Segment Start: RECORDS FOR THIS EXERCISE
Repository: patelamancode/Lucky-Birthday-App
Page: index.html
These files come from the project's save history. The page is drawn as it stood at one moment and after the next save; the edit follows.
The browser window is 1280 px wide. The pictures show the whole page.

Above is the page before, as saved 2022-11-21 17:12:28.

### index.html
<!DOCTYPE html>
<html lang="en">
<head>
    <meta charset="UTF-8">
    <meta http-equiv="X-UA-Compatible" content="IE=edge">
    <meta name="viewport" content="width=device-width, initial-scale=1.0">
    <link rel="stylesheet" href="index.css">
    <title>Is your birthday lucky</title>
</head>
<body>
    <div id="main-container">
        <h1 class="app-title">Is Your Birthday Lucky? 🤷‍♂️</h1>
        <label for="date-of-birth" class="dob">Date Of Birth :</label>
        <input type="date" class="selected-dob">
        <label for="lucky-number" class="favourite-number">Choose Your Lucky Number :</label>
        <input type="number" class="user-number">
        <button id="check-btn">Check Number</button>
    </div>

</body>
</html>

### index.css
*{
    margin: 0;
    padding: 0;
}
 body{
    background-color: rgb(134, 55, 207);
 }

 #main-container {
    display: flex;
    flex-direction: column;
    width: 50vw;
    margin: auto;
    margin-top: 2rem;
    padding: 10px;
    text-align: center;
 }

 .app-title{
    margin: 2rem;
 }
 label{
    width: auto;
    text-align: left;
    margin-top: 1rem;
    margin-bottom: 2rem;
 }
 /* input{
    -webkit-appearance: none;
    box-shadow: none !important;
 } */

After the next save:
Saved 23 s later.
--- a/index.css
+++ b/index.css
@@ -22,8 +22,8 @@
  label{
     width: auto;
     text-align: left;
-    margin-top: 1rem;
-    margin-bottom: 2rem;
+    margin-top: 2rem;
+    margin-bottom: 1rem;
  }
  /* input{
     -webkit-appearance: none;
Segment End: RECORDS FOR THIS EXERCISE
REQUIRED WORK
Please state the number of lines above that hold the string "align", with nothing else added.

THE ANSWER
3